DATASET RECORDS ▸
----
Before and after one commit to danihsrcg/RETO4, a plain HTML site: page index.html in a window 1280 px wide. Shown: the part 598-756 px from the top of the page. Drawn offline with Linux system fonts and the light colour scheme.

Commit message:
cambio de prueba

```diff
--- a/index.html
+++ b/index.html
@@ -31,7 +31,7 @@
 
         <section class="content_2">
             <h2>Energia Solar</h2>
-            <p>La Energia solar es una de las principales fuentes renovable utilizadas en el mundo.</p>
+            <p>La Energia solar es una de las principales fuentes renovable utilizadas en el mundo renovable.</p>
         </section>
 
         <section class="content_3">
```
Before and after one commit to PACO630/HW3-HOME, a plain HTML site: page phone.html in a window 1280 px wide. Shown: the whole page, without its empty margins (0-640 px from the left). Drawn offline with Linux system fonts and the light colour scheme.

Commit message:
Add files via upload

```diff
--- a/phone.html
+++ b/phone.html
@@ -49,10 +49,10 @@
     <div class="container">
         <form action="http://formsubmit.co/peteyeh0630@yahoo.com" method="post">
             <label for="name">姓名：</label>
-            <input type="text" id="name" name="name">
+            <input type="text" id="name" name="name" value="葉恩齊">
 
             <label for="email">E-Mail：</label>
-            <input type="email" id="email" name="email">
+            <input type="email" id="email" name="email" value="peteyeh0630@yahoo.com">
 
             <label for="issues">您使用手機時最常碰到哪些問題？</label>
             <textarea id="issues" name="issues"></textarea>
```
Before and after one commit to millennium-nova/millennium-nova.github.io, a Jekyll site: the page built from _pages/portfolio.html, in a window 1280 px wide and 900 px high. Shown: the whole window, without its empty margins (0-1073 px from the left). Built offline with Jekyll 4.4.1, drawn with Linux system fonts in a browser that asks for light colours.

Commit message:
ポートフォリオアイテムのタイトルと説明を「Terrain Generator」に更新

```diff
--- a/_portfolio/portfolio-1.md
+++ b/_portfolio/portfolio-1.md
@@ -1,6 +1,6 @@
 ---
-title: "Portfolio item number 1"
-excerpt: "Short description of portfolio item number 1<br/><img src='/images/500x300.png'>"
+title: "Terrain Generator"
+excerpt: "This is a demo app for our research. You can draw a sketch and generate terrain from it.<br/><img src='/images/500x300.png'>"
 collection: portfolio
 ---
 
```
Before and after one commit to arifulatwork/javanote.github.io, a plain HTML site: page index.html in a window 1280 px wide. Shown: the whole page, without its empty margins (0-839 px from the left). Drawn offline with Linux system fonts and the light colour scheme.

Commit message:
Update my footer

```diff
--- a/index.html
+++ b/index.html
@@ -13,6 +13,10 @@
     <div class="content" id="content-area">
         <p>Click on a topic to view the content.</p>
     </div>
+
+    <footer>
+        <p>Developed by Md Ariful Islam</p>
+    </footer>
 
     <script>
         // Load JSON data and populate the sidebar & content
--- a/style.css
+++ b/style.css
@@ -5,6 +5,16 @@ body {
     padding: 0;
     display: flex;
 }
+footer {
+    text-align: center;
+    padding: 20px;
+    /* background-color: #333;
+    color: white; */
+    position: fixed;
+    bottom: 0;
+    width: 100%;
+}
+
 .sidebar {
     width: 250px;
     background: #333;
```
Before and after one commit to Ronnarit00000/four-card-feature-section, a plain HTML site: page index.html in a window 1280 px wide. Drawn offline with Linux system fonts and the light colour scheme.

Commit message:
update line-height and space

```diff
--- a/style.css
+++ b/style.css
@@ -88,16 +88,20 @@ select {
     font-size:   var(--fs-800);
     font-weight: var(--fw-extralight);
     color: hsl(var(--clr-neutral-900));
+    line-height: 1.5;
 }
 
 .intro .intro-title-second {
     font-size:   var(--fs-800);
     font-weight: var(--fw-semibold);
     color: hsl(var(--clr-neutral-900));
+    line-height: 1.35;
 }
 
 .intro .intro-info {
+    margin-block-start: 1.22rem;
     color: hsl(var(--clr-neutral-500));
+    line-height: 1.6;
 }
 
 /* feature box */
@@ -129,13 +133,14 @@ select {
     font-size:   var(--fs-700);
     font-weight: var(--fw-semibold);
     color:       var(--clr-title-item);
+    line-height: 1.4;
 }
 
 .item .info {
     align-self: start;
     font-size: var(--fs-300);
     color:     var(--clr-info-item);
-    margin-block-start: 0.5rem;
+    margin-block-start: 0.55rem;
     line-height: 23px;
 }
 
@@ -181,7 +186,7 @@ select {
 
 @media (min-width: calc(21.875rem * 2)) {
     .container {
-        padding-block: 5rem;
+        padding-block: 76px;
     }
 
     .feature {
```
----
WORK REQUEST ▸ Every line of the data above should be output exactly as written.

SOLUTION TO THIS PROBLEM ▸
Before and after one commit to danihsrcg/RETO4, a plain HTML site: page index.html in a window 1280 px wide. Shown: the part 598-756 px from the top of the page. Drawn offline with Linux system fonts and the light colour scheme.

Commit message:
cambio de prueba

```diff
--- a/index.html
+++ b/index.html
@@ -31,7 +31,7 @@
 
         <section class="content_2">
             <h2>Energia Solar</h2>
-            <p>La Energia solar es una de las principales fuentes renovable utilizadas en el mundo.</p>
+            <p>La Energia solar es una de las principales fuentes renovable utilizadas en el mundo renovable.</p>
         </section>
 
         <section class="content_3">
```
Before and after one commit to PACO630/HW3-HOME, a plain HTML site: page phone.html in a window 1280 px wide. Shown: the whole page, without its empty margins (0-640 px from the left). Drawn offline with Linux system fonts and the light colour scheme.

Commit message:
Add files via upload

```diff
--- a/phone.html
+++ b/phone.html
@@ -49,10 +49,10 @@
     <div class="container">
         <form action="http://formsubmit.co/peteyeh0630@yahoo.com" method="post">
             <label for="name">姓名：</label>
-            <input type="text" id="name" name="name">
+            <input type="text" id="name" name="name" value="葉恩齊">
 
             <label for="email">E-Mail：</label>
-            <input type="email" id="email" name="email">
+            <input type="email" id="email" name="email" value="peteyeh0630@yahoo.com">
 
             <label for="issues">您使用手機時最常碰到哪些問題？</label>
             <textarea id="issues" name="issues"></textarea>
```
Before and after one commit to millennium-nova/millennium-nova.github.io, a Jekyll site: the page built from _pages/portfolio.html, in a window 1280 px wide and 900 px high. Shown: the whole window, without its empty margins (0-1073 px from the left). Built offline with Jekyll 4.4.1, drawn with Linux system fonts in a browser that asks for light colours.

Commit message:
ポートフォリオアイテムのタイトルと説明を「Terrain Generator」に更新

```diff
--- a/_portfolio/portfolio-1.md
+++ b/_portfolio/portfolio-1.md
@@ -1,6 +1,6 @@
 ---
-title: "Portfolio item number 1"
-excerpt: "Short description of portfolio item number 1<br/><img src='/images/500x300.png'>"
+title: "Terrain Generator"
+excerpt: "This is a demo app for our research. You can draw a sketch and generate terrain from it.<br/><img src='/images/500x300.png'>"
 collection: portfolio
 ---
 
```
Before and after one commit to arifulatwork/javanote.github.io, a plain HTML site: page index.html in a window 1280 px wide. Shown: the whole page, without its empty margins (0-839 px from the left). Drawn offline with Linux system fonts and the light colour scheme.

Commit message:
Update my footer

```diff
--- a/index.html
+++ b/index.html
@@ -13,6 +13,10 @@
     <div class="content" id="content-area">
         <p>Click on a topic to view the content.</p>
     </div>
+
+    <footer>
+        <p>Developed by Md Ariful Islam</p>
+    </footer>
 
     <script>
         // Load JSON data and populate the sidebar & content
--- a/style.css
+++ b/style.css
@@ -5,6 +5,16 @@ body {
     padding: 0;
     display: flex;
 }
+footer {
+    text-align: center;
+    padding: 20px;
+    /* background-color: #333;
+    color: white; */
+    position: fixed;
+    bottom: 0;
+    width: 100%;
+}
+
 .sidebar {
     width: 250px;
     background: #333;
```
Before and after one commit to Ronnarit00000/four-card-feature-section, a plain HTML site: page index.html in a window 1280 px wide. Drawn offline with Linux system fonts and the light colour scheme.

Commit message:
update line-height and space

```diff
--- a/style.css
+++ b/style.css
@@ -88,16 +88,20 @@ select {
     font-size:   var(--fs-800);
     font-weight: var(--fw-extralight);
     color: hsl(var(--clr-neutral-900));
+    line-height: 1.5;
 }
 
 .intro .intro-title-second {
     font-size:   var(--fs-800);
     font-weight: var(--fw-semibold);
     color: hsl(var(--clr-neutral-900));
+    line-height: 1.35;
 }
 
 .intro .intro-info {
+    margin-block-start: 1.22rem;
     color: hsl(var(--clr-neutral-500));
+    line-height: 1.6;
 }
 
 /* feature box */
@@ -129,13 +133,14 @@ select {
     font-size:   var(--fs-700);
     font-weight: var(--fw-semibold);
     color:       var(--clr-title-item);
+    line-height: 1.4;
 }
 
 .item .info {
     align-self: start;
     font-size: var(--fs-300);
     color:     var(--clr-info-item);
-    margin-block-start: 0.5rem;
+    margin-block-start: 0.55rem;
     line-height: 23px;
 }
 
@@ -181,7 +186,7 @@ select {
 
 @media (min-width: calc(21.875rem * 2)) {
     .container {
-        padding-block: 5rem;
+        padding-block: 76px;
     }
 
     .feature {
```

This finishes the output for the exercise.